The German Aerospace Center DLR has a dual mandate as the national research center for aeronautics and space, and as the space agency of the
German federal government. Approximately 8,000 people work for DLR on a uniquely diverse range of topics spanning the fields of aeronautics,
space, energy, transport and security research. They collaborate on projects extending from fundamental research to the development of the
innovative applications and products of the future. If the idea of joining a top-class team of researchers working in a supportive, inspirational
environment appeals to you, then why not launch your mission with us?
For our German Trainee Programme (GTP) in cooperation with ESTEC, Noordwijk, NL, we wish to recruit a
Have you (almost) completed your degree studies? Are you inspired by space exploration and keen to pursue a career in this exciting field?
If so, perhaps you should take a closer look at the German Trainee Programme. Organised by DLR, it offers you the chance to work shoulder
to shoulder with experts from the 22 member states of ESA - keeping your finger on the pulse of Europe’s space programmes. Over a period
up to 24 months, you will actively contribute to the latest research and/or technology projects. This is complemented by a generous scholarship.
What better way to launch your career in international space business? The next GTP commences on 1 February 2018
This is your opportunity to join the team at ESTEC in Noordwijk, The Netherlands.
GTP-2018-EOP-SME - SAR and Forest Change
The Earth and Mission Science Division (MSD) is part of the Science, Applications and Climate Department, within the Earth Observation
Programmes Directorate.

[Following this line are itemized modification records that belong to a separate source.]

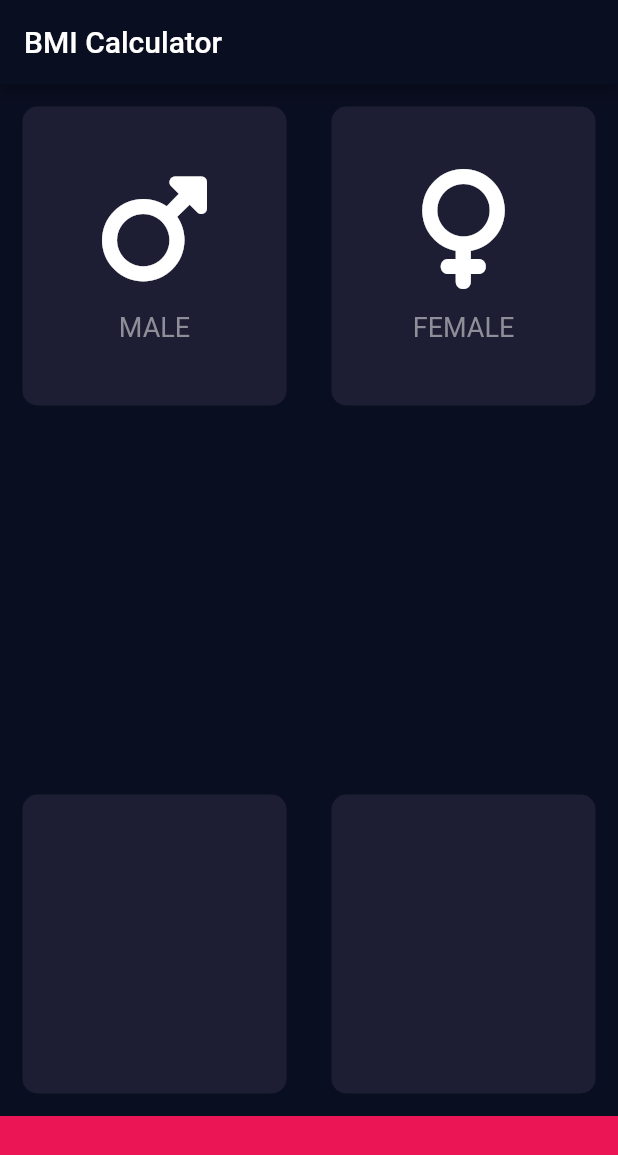
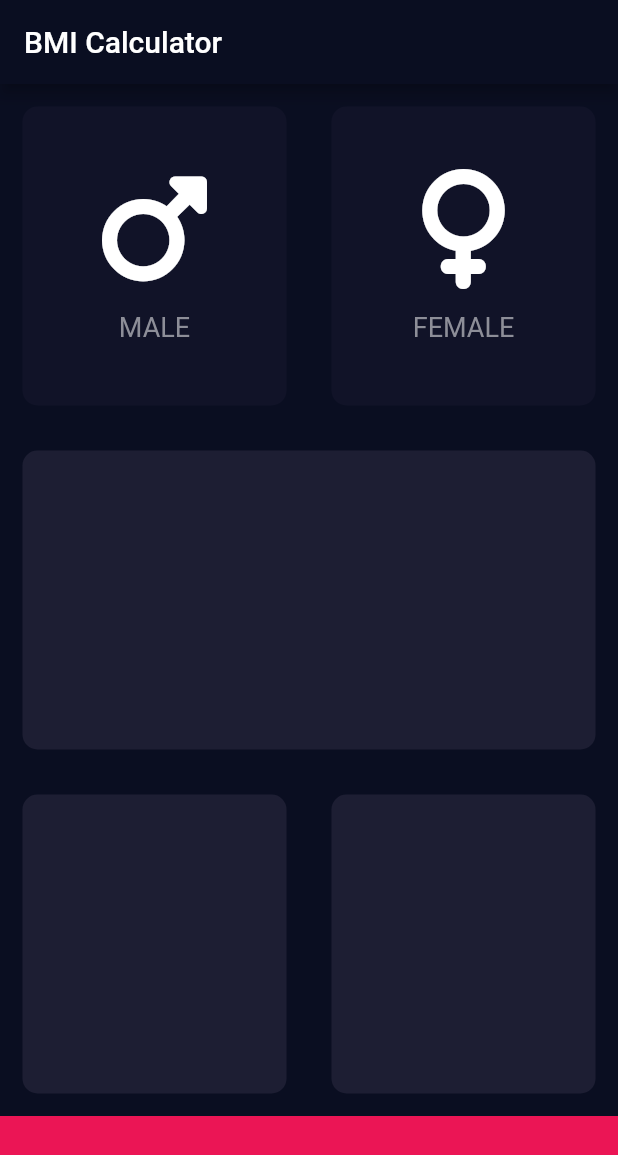
Before and after one commit to Hari25483/Flutter, a Flutter app: the screen it shows after launch, on a phone screen of 412 x 824 dp. Shown: the top 1155 px of the screen. Run offline on Flutter 3.47's test engine with Material 2 defaults, Android fonts, the light colour scheme and no system bars; our stand-ins replace audioplayers, font_awesome_flutter, rflutter_alert.

Commit message:
Distinct buttons with inactive, and  active colours.

```diff
--- a/bmi_calculator/lib/input_page.dart
+++ b/bmi_calculator/lib/input_page.dart
@@ -4,7 +4,8 @@
 import 'package:bmi_calculator/IconWidget.dart';
 
 const bottomContainerHeight = 80.00;
-const reusableWidgetColor = Color(0xFF1D1E33);
+const activeWidgetColor = Color(0xFF1D1E33);
+const inactiveWidgetColor = Color(0xFF111328);
 const bottomContainerColor = Color(0xFFEB1555);
 
 class MyHomePage extends StatefulWidget {
@@ -15,6 +16,9 @@
 }
 
 class _MyHomePageState extends State<MyHomePage> {
+  Color maleCardColor = inactiveWidgetColor;
+  Color femaleCardColor = inactiveWidgetColor;
+
   @override
   Widget build(BuildContext context) {
     return Scaffold(
@@ -28,34 +32,39 @@
                 child: Row(
               children: [
                 Expanded(
-                  child: Reusablewidget(
-                    colour: reusableWidgetColor,
-                    cardChild:
-                        IconWidget(icon: FontAwesomeIcons.mars, label: 'MALE'),
+                  child: GestureDetector(
+                    onTap: () {
+                      print("Male card was pressed!");
+                    },
+                    child: Reusablewidget(
+                      colour: inactiveWidgetColor,
+                      cardChild: IconWidget(
+                          icon: FontAwesomeIcons.mars, label: 'MALE'),
+                    ),
                   ),
                 ),
                 Expanded(
                     child: Reusablewidget(
                         cardChild: IconWidget(
                             icon: FontAwesomeIcons.venus, label: 'FEMALE'),
-                        colour: reusableWidgetColor))
+                        colour: inactiveWidgetColor))
               ],
             )),
             Expanded(
               child: Reusablewidget(
-                  cardChild: Column(), colour: reusableWidgetColor),
+                  cardChild: Container(), colour: activeWidgetColor),
             ),
             Expanded(
                 child: Row(
               children: [
                 Expanded(
                   child: Reusablewidget(
-                      cardChild: Column(), colour: reusableWidgetColor),
+                      cardChild: Column(), colour: activeWidgetColor),
                 ),
                 Expanded(
                   child: Reusablewidget(
                     cardChild: Column(),
-                    colour: reusableWidgetColor,
+                    colour: activeWidgetColor,
                   ),
                 )
               ],
```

The Division is responsible for ensuring the application of scientific and other user community requirements in
all phases of the development of Earth Observation missions, from precursor studies through to initial in-orbit satellite operations,
and for ensuring coherence throughout with the objectives expressed in the mission requirements documents, including the management of
mission-specific advisory structures (where required). In support of the preparations for each ESA Earth Observation mission, the Division
initiates and conducts supporting scientific studies (in house and external), and organizes, coordinates and executes related Campaigns
for the purpose of acquiring airborne, balloon borne, or in-situ data.
Forests cover 31% of the land area on our planet. They produce vital oxygen and provide homes for people and wildlife. Many of the world’s
most threatened and endangered animals live in forests, and 1.6 billion people rely on benefits forests offer, including food, fresh water, clothing,
traditional medicine and shelter. Despite their importance forests around the world are under threat from deforestation, jeopardizing these benefits.
Deforestation comes in many forms, including fires, clear-cutting for agriculture, ranching and development, unsustainable logging for timber, and
degradation due to climate change. Since 1990, some 129 million hectares of forest - an area almost equivalent in size to South Africa - have been
lost according to FAO’s most comprehensive forest review to date. To control this thread and to monitor global forests, a number of international
Global Forest Watch, Earth Engine Partners
) use Earth Observation data. All of these techniques use optical imagery which suffer
some critical limitations such as a limited observation frequency due to cloud cover and a lack of sensitivity to changes in forest structure.
In this activity, the potential of the Synthetic Aperture Radar (SAR) systems for deforestation monitoring shall be assessed. The advantage of
SAR is its all-weather, day and night monitoring capability and its sensitive to structural changes in the observed scene. In addition systems
such as Sentinel-1 offer a high observation frequency. To assess the potential of SAR systems for deforestation monitoring a recently developed
statistically-based change detection indicator  shall be implemented and applied to Sentinel-1 image time series for selected sites. The aim
of the work is to assess the feasibility of this algorithm for deforestation detection and to adopt the algorithm for a future Sentinel-1 deforestation
monitoring suite. Challenges in the use of SAR data for change detection to be addressed are the noise and speckle properties of SAR images and natural
environmental change (such as seasonal changes in canopy moisture). Finally, the potential of the technique for future SAR missions, such as ESA’s
BIOMASS Earth Explorer shall be assessed.
 K. Conradsen, A. Aasbjerg Nielsen and H. Skriver (2016). Determining the points of change in time series of polarimetric SAR data.
IEEE Transactions on Geoscience and Remote Sensing, 54(5), 3007-3024.
Please apply by 6 September 2017.